    How about a Public Lending Righthttp://www.plr-dpp.ca/ , http://en.wikipedia.org/wiki/Public_Lending_Right – which in some indirect fashion, sends payments to authors based on their books being in the library?

    Just because the United States doesn’t do this, does this mean that Canadians now have to suffer even though we’ve got a solution in place?

    Or – perhaps Harper-Collins ebooks should be excluded from consideration for the Public Lending Right because the books aren’t really ‘there’ – they’re transient, not permanent.

  • paigecm says:

    I haven’t seen any consideration in this discussion about the cost of pulping, but there’s a useful discussion of it here.

  • Antinous / Moderator says:

    Why isn’t there a resurgence in used book stores?

    • quail says:

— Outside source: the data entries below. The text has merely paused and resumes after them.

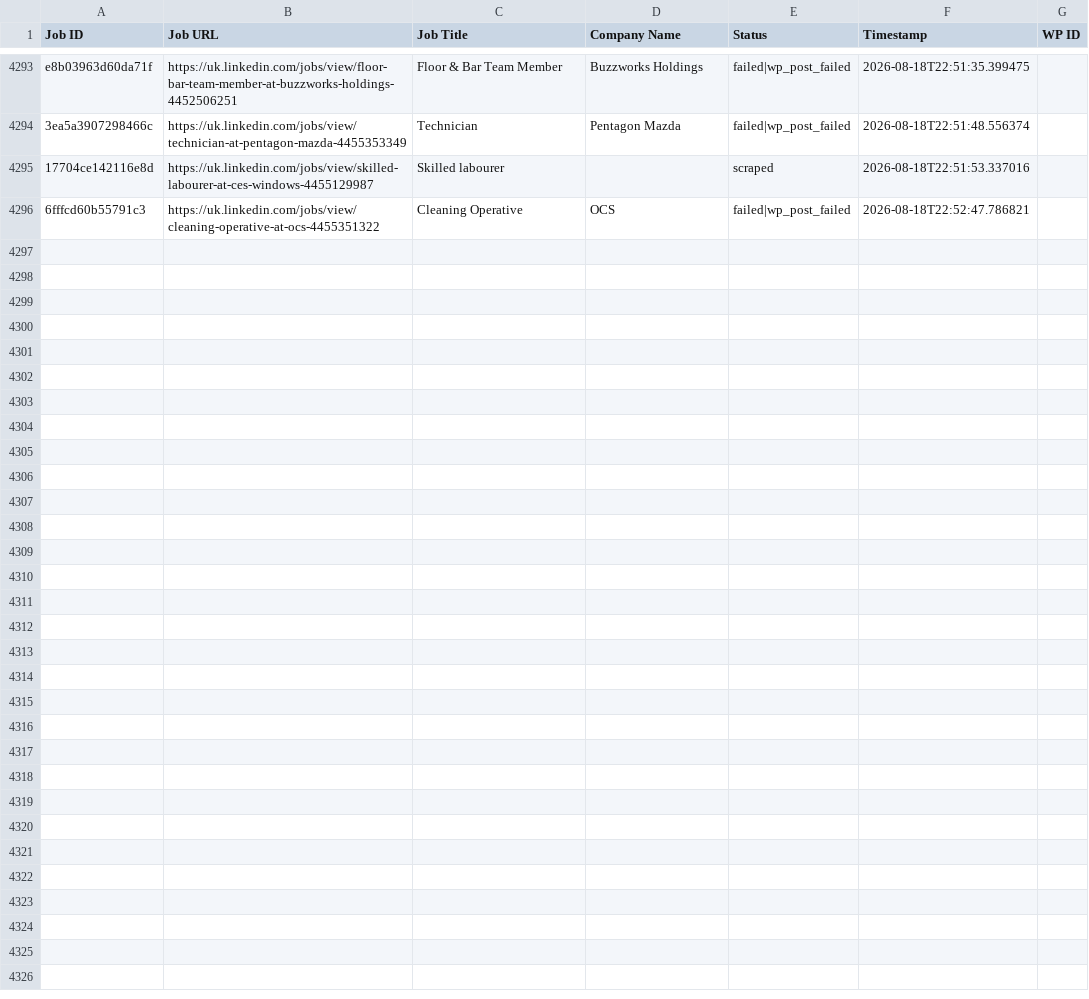
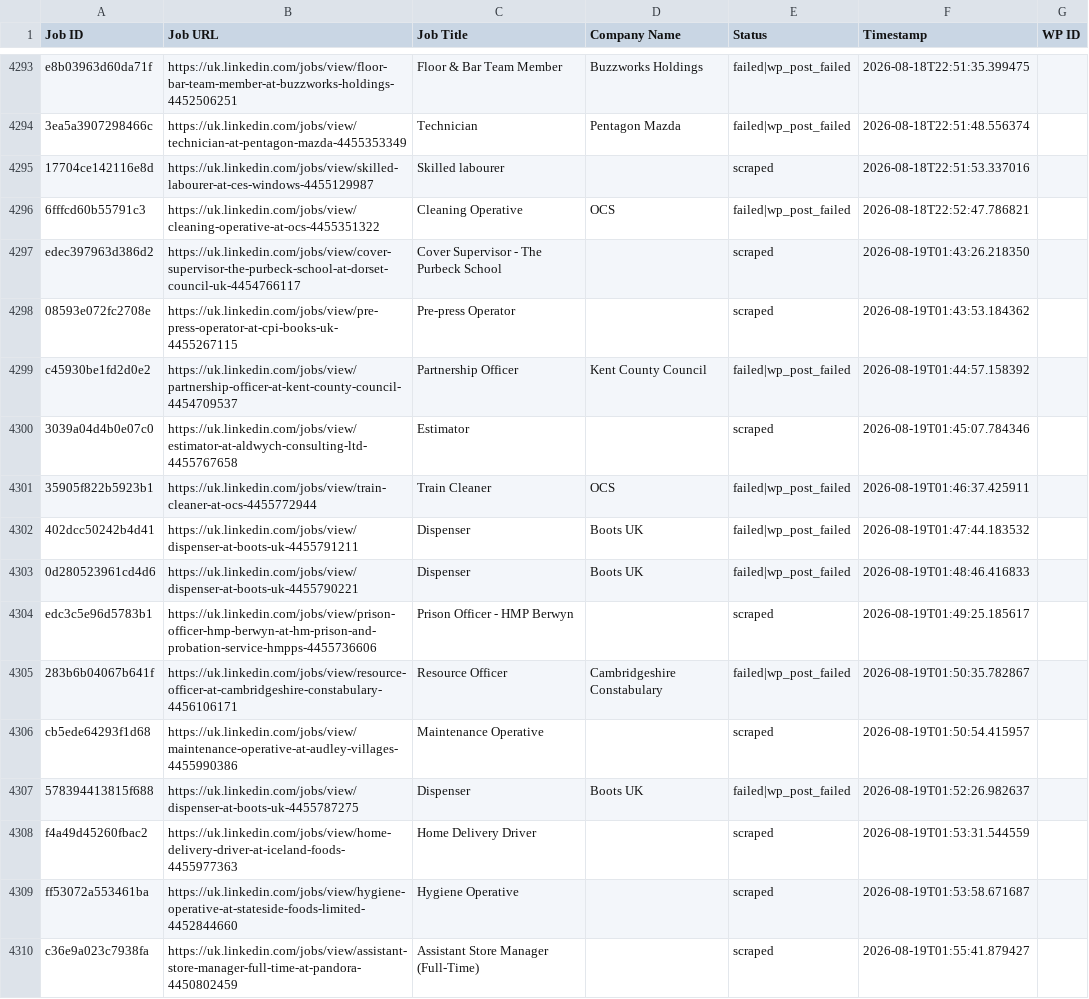
Before and after one commit to vindoky/gb, a CSV file: processed_jobs.csv, drawn as a sheet; only a part is shown, gaps mark what is left out; the diff covers the shown part only; the diff names each change by its address in the sheet, - before the commit and + after, or states it on an @@ line.

```diff
--- a/processed_jobs.csv
+++ b/processed_jobs.csv
+row 4297: edec397963d386d2 | https://uk.linkedin.com/jobs/view/cover-supervisor-the-purbeck-school-at-dorset-council-uk-4454766117 | Cover Supervisor - The Purbeck School |  | scraped | 2026-08-19T01:43:26.218350
+row 4298: 08593e072fc2708e | https://uk.linkedin.com/jobs/view/pre-press-operator-at-cpi-books-uk-4455267115 | Pre-press Operator |  | scraped | 2026-08-19T01:43:53.184362
+row 4299: c45930be1fd2d0e2 | https://uk.linkedin.com/jobs/view/partnership-officer-at-kent-county-council-4454709537 | Partnership Officer | Kent County Council | failed|wp_post_failed | 2026-08-19T01:44:57.158392
+row 4300: 3039a04d4b0e07c0 | https://uk.linkedin.com/jobs/view/estimator-at-aldwych-consulting-ltd-4455767658 | Estimator |  | scraped | 2026-08-19T01:45:07.784346
+row 4301: 35905f822b5923b1 | https://uk.linkedin.com/jobs/view/train-cleaner-at-ocs-4455772944 | Train Cleaner | OCS | failed|wp_post_failed | 2026-08-19T01:46:37.425911
+row 4302: 402dcc50242b4d41 | https://uk.linkedin.com/jobs/view/dispenser-at-boots-uk-4455791211 | Dispenser | Boots UK | failed|wp_post_failed | 2026-08-19T01:47:44.183532
+row 4303: 0d280523961cd4d6 | https://uk.linkedin.com/jobs/view/dispenser-at-boots-uk-4455790221 | Dispenser | Boots UK | failed|wp_post_failed | 2026-08-19T01:48:46.416833
+row 4304: edc3c5e96d5783b1 | https://uk.linkedin.com/jobs/view/prison-officer-hmp-berwyn-at-hm-prison-and-probation-service-hmpps-4455736606 | Prison Officer - HMP Berwyn |  | scraped | 2026-08-19T01:49:25.185617
+row 4305: 283b6b04067b641f | https://uk.linkedin.com/jobs/view/resource-officer-at-cambridgeshire-constabulary-4456106171 | Resource Officer | Cambridgeshire Constabulary | failed|wp_post_failed | 2026-08-19T01:50:35.782867
+row 4306: cb5ede64293f1d68 | https://uk.linkedin.com/jobs/view/maintenance-operative-at-audley-villages-4455990386 | Maintenance Operative |  | scraped | 2026-08-19T01:50:54.415957
+row 4307: 578394413815f688 | https://uk.linkedin.com/jobs/view/dispenser-at-boots-uk-4455787275 | Dispenser | Boots UK | failed|wp_post_failed | 2026-08-19T01:52:26.982637
+row 4308: f4a49d45260fbac2 | https://uk.linkedin.com/jobs/view/home-delivery-driver-at-iceland-foods-4455977363 | Home Delivery Driver |  | scraped | 2026-08-19T01:53:31.544559
+row 4309: ff53072a553461ba | https://uk.linkedin.com/jobs/view/hygiene-operative-at-stateside-foods-limited-4452844660 | Hygiene Operative |  | scraped | 2026-08-19T01:53:58.671687
+row 4310: c36e9a023c7938fa | https://uk.linkedin.com/jobs/view/assistant-store-manager-full-time-at-pandora-4450802459 | Assistant Store Manager (Full-Time) |  | scraped | 2026-08-19T01:55:41.879427
```
Also changed, not shown: 13 added rows elsewhere in this file.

      I grew up in Dallas and fortunately had Half Price Book stores in the area for my bibliophile wants. It wasn’t until I moved that I realized that the rest of the country relies on a patchwork of ‘meh’ used book stores that seem to close as soon as the owner gets tired of the hobby.

      Half Price Books is a successful used book chain. I wish that they had a stronger presence in the USA.

  • librarygoblin says:

    Here are some more blog posts about the OverDrive announcement:

    Librarian By Day: Publishing Industry Forces OverDrive and Other Library eBook Vendors to Take a Giant Step Back

    David Lee King: Let’s Play Rent-A-Book!

    Courtney Milan: On eating your seed corn

    Dear Author: HarperCollins in cagematch with Macmillan to see who can alienate readers better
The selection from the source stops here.